Start of Extracted material

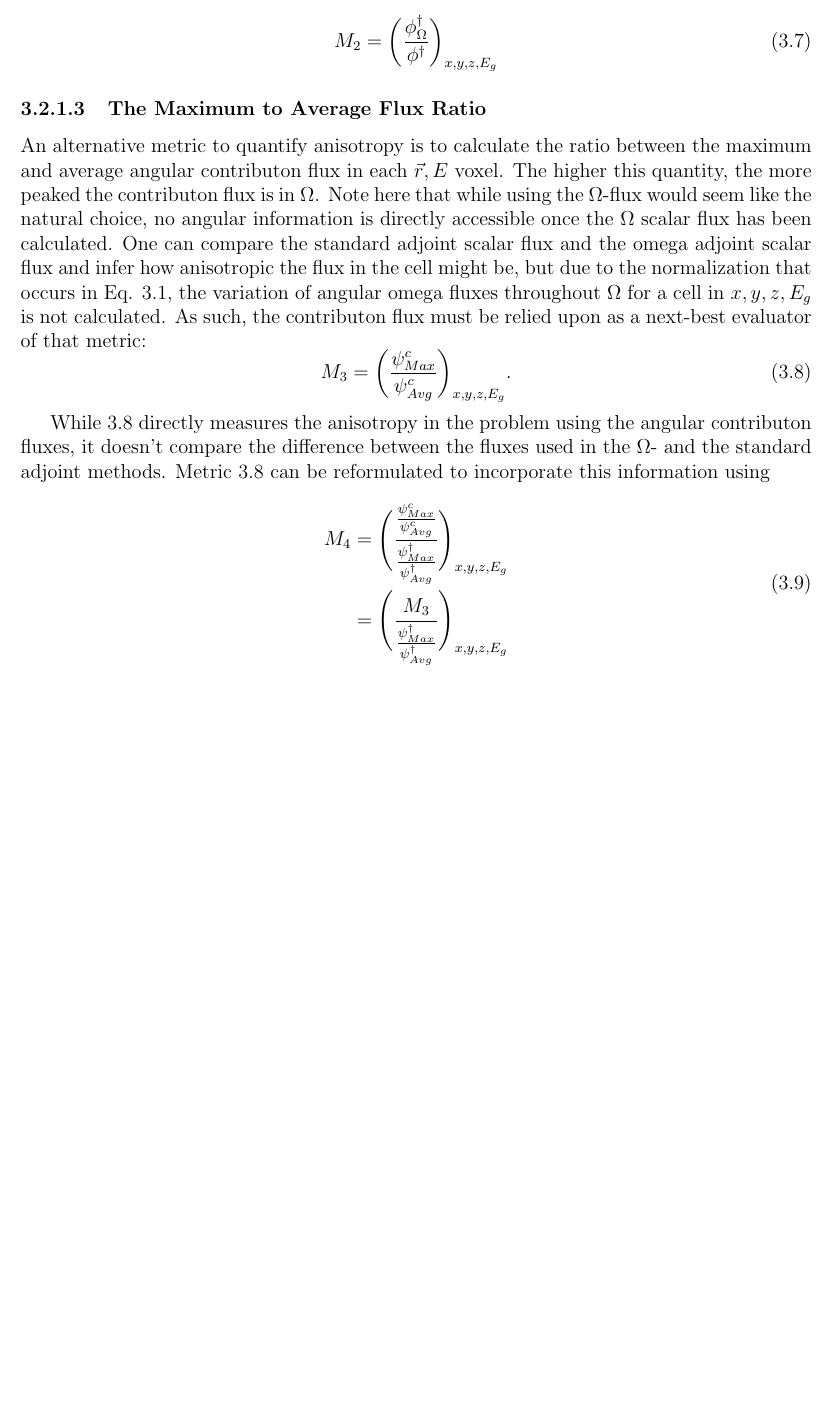
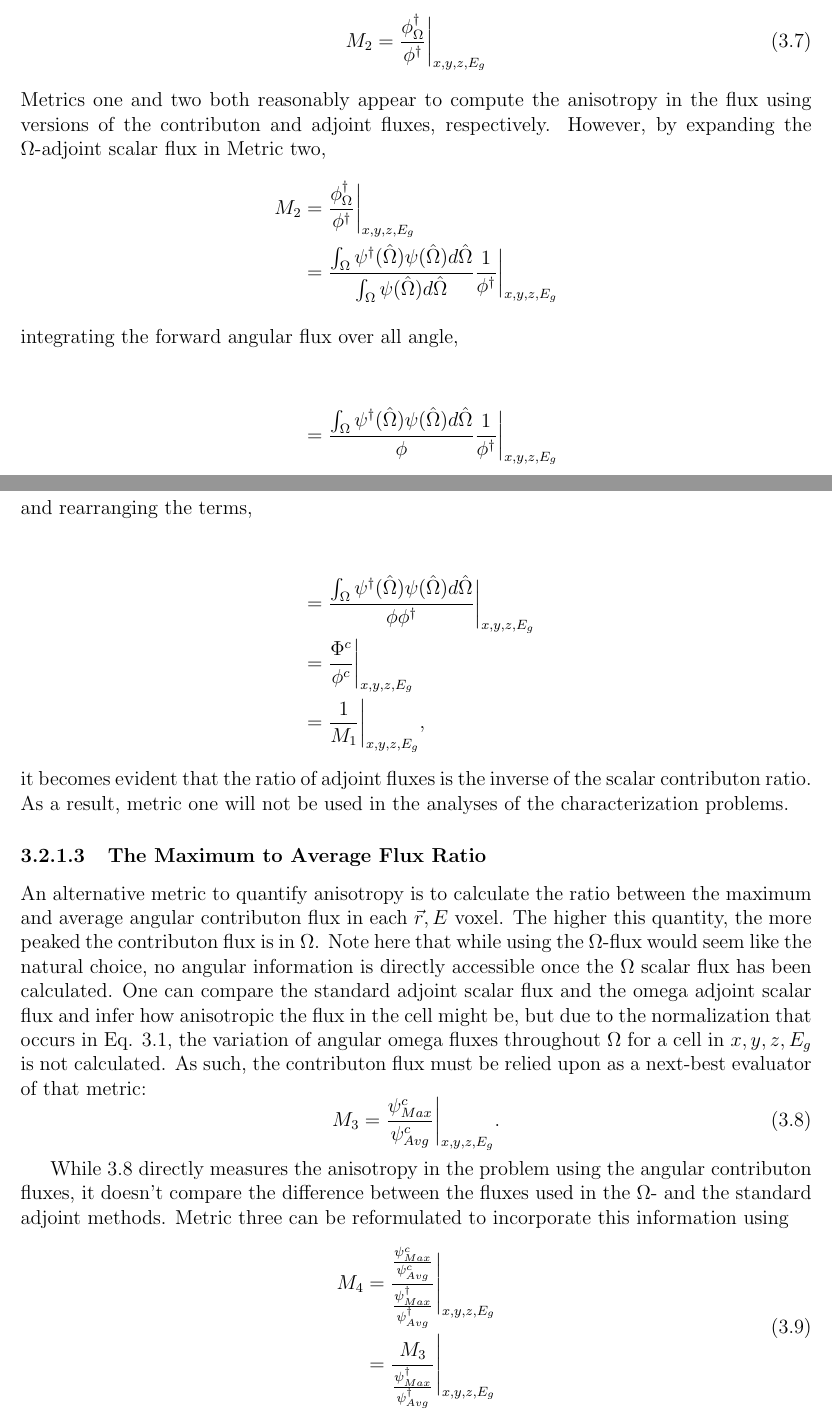
Before and after one commit to munkm/dissertation, a LaTeX thesis (thesis.tex, which reads chapters/methodology/success_metrics.tex): part of page 37 of 54 before the commit and two parts of pages 37 and 38 of 55 after it, the two joined at a grey line, cut so that both start at the same text, the shorter picture padded with empty space. Compiled offline with pdfLaTeX.

Commit message:
changing equation formatting, adding M1 = M2 explanation

```diff
--- a/chapters/methodology/success_metrics.tex
+++ b/chapters/methodology/success_metrics.tex
@@ -99,11 +99,40 @@ omega-adjoint situations. This metric will deviate from unity if the forward
 flux is anisotropic. This metric is calculated for
 every cell and every energy group in the problem, as shown in Eq.
 \ref{eq:metric_two}.
-
+%
 \begin{equation}
-  M_{2} = \bigg(\frac{\phi^{\dagger}_{\Omega}}{\phi^{\dagger}}\bigg)_{\scalarvars}
+  M_{2} = \frac{\phi^{\dagger}_{\Omega}}{\phi^{\dagger}}\bigg\rvert_{\scalarvars}
   \label{eq:metric_two}
 \end{equation}
+%
+Metrics one and two both reasonably appear to compute the anisotropy in the flux
+using versions of the contributon and adjoint fluxes, respectively. However, by
+expanding the $\Omega$-adjoint scalar flux in Metric two,
+%
+\begin{align*}
+% \begin{equation*}
+%  \begin{split*}
+  M_{2} & = \frac{\phi^{\dagger}_{\Omega}}{\phi^{\dagger}}\bigg\rvert_{\scalarvars} \\
+  & = \frac{\int_{\Omega}{\psi^{\dagger}(\hat\Omega) \psi(\hat\Omega)}
+      d\hat{\Omega}}{\int_{\Omega}{\psi(\hat\Omega) d\hat{\Omega}}}
+           \frac{1}{\phi^{\dagger}}\bigg\rvert_{\scalarvars} \\
+\intertext{integrating the forward angular flux over all angle,} \\
+  & = \frac{\int_{\Omega}{\psi^{\dagger}(\hat\Omega) \psi(\hat\Omega)}
+      d\hat{\Omega}}{\phi}
+           \frac{1}{\phi^{\dagger}}\bigg\rvert_{\scalarvars} \\
+\intertext{and rearranging the terms,}\\
+  & = \frac{\int_{\Omega}{\psi^{\dagger}(\hat\Omega) \psi(\hat\Omega)}
+      d\hat{\Omega}}{\phi \phi^{\dagger}}\bigg\rvert_{\scalarvars}\\
+  & = \frac{\Phi^{c}}{\phi^{c}}\bigg\rvert_{\scalarvars}\\
+  & = \frac{1}{M_{1}}\bigg\rvert_{\scalarvars},
+%  \end{split*}
+% \end{equation*}
+\end{align*}
+%
+it becomes evident that the ratio of adjoint fluxes is the inverse of the scalar
+contributon ratio. As a result, metric one will not be used in the analyses of
+the characterization problems.
+
 
 \subsubsection{The Maximum to Average Flux Ratio}
 
@@ -121,25 +150,25 @@ calculated. As such, the contributon flux must be relied
 upon as a next-best evaluator of that metric:
 %
 \begin{equation}
-  M_{3} = \bigg(\frac{\psi^{c}_{Max}}{\psi^{c}_{
-          Avg}}\bigg)_{\scalarvars}  .
+  M_{3} = \frac{\psi^{c}_{Max}}{\psi^{c}_{
+          Avg}}\bigg\rvert_{\scalarvars}  .
   \label{eq:metric_three}
 \end{equation}
 
 While \ref{eq:metric_three} directly measures the anisotropy in the problem using
 the angular contributon fluxes, it doesn't compare the difference
 between the fluxes used
-in the $\Omega$-  and the standard adjoint methods. Metric \ref{eq:metric_three}
+in the $\Omega$-  and the standard adjoint methods. Metric three
 can be
 reformulated to incorporate this information using
 %
 \begin{equation}
   \begin{split}
-    M_{4} & = \Bigg( \frac{\frac{\psi^{c}_{Max}}{\psi^{c}_{
+    M_{4} & = \frac{\frac{\psi^{c}_{Max}}{\psi^{c}_{
                   Avg}}}{\frac{\psi^{\dagger}_{
-                  Max}}{\psi^{\dagger}_{Avg}}} \Bigg)_{\scalarvars} \\
-          & = \Bigg(\frac{M_{3}}{\frac{\psi^{\dagger}_{Max}}
-                  {\psi^{\dagger}_{Avg}}} \Bigg)_{\scalarvars}
+                  Max}}{\psi^{\dagger}_{Avg}}} \Bigg\rvert_{\scalarvars} \\
+          & = \frac{M_{3}}{\frac{\psi^{\dagger}_{Max}}
+                  {\psi^{\dagger}_{Avg}}} \Bigg\rvert_{\scalarvars}
   \end{split}
   \label{eq:metric_four}
 \end{equation}
```
Also changed, not shown: chapters/methodology/success_metrics.tex (14 more changed lines).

End of Extracted material

The answer is every line in the data where the word "that" appears.

Answer space:
Before and after one commit to munkm/dissertation, a LaTeX thesis (thesis.tex, which reads chapters/methodology/success_metrics.tex): part of page 37 of 54 before the commit and two parts of pages 37 and 38 of 55 after it, the two joined at a grey line, cut so that both start at the same text, the shorter picture padded with empty space. Compiled offline with pdfLaTeX.
+it becomes evident that the ratio of adjoint fluxes is the inverse of the scalar
 upon as a next-best evaluator of that metric:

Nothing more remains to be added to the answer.